If you read the last post on materialized views in MySQL, then you may be wondering how to create triggers in Microsoft SQL server. Microsoft SQL server has a slightly different approach, and this example will explain how to update the "LastUpdate" field for a data element (which wasn't covered in the last post).
First off, Microsoft SQL uses Transact-SQL (or T-SQL) which is an extension of the SQL standard. In T-SQL you can declare variables, write stored procedures and use conditional branching.
So why the difference? While the queries are the same, creating databases and triggers are up to the discretion of the manufacturer. In this case, creation of triggers are one of those differences.
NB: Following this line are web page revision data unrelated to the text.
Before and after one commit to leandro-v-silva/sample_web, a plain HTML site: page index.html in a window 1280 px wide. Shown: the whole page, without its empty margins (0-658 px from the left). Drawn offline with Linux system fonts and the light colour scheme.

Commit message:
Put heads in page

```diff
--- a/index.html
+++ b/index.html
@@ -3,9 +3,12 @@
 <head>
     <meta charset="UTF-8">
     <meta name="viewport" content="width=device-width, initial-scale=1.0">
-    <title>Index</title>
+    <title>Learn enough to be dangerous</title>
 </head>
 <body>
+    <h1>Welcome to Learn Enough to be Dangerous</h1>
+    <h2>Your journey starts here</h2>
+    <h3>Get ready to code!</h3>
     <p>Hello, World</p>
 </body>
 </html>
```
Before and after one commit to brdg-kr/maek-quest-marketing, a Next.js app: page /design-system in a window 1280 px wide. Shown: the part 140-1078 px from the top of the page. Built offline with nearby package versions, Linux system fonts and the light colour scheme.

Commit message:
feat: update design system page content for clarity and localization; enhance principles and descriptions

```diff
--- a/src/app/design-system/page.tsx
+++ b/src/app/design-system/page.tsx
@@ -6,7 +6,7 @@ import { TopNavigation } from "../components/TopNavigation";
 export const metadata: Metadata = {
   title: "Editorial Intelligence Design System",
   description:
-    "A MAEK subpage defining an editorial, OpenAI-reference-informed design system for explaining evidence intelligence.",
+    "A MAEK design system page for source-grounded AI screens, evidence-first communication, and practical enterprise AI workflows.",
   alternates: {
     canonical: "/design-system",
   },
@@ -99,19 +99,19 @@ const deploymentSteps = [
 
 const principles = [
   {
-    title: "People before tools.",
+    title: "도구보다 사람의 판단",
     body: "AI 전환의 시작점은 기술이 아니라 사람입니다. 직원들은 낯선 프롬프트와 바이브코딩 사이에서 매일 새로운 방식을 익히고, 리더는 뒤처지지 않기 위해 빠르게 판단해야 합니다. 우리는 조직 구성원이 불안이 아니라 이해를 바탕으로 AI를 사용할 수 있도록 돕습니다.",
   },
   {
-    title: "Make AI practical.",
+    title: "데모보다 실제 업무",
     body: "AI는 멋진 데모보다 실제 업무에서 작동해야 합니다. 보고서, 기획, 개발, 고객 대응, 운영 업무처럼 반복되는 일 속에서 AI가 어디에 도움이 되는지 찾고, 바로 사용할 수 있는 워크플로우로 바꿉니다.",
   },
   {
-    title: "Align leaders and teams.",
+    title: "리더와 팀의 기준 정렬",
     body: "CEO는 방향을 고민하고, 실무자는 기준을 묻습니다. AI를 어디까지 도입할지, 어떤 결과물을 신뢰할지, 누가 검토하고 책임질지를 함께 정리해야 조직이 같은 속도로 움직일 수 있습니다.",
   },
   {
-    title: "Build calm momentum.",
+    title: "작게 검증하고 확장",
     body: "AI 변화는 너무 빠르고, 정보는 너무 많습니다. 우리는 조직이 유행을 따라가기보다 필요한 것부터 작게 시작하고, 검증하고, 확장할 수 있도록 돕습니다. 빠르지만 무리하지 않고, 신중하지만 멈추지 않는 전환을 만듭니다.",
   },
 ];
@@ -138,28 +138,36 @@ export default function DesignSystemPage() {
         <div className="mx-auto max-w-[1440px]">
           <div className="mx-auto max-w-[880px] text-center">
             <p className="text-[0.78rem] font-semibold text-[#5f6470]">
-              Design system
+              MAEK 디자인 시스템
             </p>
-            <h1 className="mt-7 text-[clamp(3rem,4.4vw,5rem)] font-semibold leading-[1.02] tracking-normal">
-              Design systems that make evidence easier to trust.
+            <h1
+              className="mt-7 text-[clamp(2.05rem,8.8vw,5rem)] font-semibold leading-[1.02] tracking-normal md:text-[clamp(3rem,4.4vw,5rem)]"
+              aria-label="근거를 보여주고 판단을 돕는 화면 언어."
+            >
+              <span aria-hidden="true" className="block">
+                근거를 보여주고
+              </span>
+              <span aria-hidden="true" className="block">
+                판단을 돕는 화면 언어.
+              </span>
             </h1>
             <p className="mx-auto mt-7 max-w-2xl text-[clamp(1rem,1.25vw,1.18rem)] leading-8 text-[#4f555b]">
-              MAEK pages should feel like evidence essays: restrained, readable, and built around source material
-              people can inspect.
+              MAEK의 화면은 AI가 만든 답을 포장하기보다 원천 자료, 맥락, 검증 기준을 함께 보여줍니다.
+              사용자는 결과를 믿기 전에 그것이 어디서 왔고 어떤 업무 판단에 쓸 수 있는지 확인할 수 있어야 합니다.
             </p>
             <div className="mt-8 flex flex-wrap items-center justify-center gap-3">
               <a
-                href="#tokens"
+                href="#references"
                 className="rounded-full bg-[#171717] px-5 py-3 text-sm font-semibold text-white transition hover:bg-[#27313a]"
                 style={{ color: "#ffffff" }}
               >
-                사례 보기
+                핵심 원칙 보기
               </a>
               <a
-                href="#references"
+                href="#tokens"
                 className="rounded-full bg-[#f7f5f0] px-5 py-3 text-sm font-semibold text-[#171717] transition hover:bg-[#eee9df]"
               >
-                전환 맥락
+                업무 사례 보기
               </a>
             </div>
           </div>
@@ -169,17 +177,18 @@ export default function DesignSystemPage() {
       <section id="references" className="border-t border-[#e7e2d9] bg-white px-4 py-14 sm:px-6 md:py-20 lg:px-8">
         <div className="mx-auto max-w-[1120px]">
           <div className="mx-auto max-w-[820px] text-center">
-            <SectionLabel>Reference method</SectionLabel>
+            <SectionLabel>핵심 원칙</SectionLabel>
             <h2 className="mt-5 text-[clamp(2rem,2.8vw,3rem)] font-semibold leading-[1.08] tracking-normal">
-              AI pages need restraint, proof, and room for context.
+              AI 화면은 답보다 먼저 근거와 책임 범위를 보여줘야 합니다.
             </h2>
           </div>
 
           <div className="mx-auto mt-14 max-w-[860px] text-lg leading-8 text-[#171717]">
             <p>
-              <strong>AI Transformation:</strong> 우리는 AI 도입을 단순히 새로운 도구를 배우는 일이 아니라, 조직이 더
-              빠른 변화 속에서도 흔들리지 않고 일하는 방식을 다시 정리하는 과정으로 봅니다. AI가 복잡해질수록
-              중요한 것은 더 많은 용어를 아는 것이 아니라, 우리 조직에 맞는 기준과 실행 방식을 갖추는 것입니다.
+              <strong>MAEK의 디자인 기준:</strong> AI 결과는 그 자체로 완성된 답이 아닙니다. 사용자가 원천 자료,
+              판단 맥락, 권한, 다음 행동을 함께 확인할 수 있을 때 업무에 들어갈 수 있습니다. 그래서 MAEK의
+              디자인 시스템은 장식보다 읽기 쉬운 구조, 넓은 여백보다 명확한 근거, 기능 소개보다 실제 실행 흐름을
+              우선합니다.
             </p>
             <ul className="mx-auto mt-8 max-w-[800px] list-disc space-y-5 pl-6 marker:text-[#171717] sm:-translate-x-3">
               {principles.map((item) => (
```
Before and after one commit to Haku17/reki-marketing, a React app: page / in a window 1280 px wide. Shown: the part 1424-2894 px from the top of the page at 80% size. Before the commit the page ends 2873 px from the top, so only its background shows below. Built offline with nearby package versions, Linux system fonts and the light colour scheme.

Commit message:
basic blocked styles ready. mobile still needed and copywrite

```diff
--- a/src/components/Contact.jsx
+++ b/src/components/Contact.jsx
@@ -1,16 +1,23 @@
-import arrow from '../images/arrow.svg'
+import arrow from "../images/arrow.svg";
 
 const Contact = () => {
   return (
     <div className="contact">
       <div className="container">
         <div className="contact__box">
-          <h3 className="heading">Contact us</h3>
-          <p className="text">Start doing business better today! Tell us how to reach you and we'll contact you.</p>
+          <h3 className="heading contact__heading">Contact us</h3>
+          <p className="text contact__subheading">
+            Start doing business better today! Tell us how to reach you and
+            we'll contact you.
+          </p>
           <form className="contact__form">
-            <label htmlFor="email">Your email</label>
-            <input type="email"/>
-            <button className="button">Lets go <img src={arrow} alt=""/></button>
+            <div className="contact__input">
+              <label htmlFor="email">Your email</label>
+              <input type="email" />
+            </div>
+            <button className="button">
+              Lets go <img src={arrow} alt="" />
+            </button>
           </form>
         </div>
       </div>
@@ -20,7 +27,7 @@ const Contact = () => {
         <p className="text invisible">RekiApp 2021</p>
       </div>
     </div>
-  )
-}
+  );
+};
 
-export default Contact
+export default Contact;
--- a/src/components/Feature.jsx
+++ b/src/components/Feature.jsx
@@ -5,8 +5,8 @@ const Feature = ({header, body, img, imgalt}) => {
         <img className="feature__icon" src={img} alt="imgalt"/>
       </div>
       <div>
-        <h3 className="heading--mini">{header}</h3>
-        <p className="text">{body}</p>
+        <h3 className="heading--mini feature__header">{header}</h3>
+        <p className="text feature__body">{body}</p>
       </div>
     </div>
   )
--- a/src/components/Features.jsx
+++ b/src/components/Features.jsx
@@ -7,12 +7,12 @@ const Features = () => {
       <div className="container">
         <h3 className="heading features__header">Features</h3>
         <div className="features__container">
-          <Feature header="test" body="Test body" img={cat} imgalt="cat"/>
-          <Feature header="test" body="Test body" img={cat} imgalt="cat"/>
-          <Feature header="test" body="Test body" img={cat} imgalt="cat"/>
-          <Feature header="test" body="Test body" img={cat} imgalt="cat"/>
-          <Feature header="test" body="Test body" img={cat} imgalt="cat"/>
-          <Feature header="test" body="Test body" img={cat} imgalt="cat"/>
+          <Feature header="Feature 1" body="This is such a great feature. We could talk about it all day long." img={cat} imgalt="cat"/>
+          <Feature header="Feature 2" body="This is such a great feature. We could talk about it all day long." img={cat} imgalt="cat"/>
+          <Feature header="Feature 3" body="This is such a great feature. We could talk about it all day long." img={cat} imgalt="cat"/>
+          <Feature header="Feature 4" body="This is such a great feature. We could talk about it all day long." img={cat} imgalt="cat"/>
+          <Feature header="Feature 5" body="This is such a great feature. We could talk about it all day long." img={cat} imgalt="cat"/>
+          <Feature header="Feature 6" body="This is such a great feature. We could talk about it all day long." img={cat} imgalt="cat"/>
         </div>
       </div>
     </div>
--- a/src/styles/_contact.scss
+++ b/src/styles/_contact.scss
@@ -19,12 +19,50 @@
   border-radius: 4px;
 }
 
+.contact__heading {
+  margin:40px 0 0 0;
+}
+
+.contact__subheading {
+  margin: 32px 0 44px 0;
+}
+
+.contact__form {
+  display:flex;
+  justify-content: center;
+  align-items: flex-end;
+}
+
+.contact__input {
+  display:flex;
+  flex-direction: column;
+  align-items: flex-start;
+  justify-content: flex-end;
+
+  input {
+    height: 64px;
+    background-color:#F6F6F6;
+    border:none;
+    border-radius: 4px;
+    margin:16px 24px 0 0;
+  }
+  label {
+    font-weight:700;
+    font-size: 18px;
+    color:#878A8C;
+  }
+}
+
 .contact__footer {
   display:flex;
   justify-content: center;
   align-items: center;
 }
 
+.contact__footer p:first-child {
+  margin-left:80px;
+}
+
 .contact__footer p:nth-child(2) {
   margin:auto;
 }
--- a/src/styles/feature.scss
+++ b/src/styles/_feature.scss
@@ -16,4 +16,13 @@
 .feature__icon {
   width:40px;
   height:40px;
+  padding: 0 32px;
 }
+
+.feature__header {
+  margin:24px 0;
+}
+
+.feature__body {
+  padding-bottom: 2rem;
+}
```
Assume the database is named "DatabaseName" and each element has a "UniqueId" field that is unique. Now setting the LastUpdate field on each INSERT or UPDATE operations can be done as follows:
CREATE TRIGGER [dbo].[DatabaseName_InsertUpdate] ON [dbo].[DatabaseName] AFTER INSERT, UPDATE AS BEGIN DECLARE @ID nvarchar(36); -- standard UUID, 36 characters long SELECT @ID = ins.UniqueId FROM INSERTED ins; UPDATE [dbo].[DatabaseName] SET LastUpdate = getdate() WHERE UniqueId = @ID; -- getdate() gets the current date END GO
Now every time a record is updated in "DatabaseName", the LastUpdate will reflect that chage.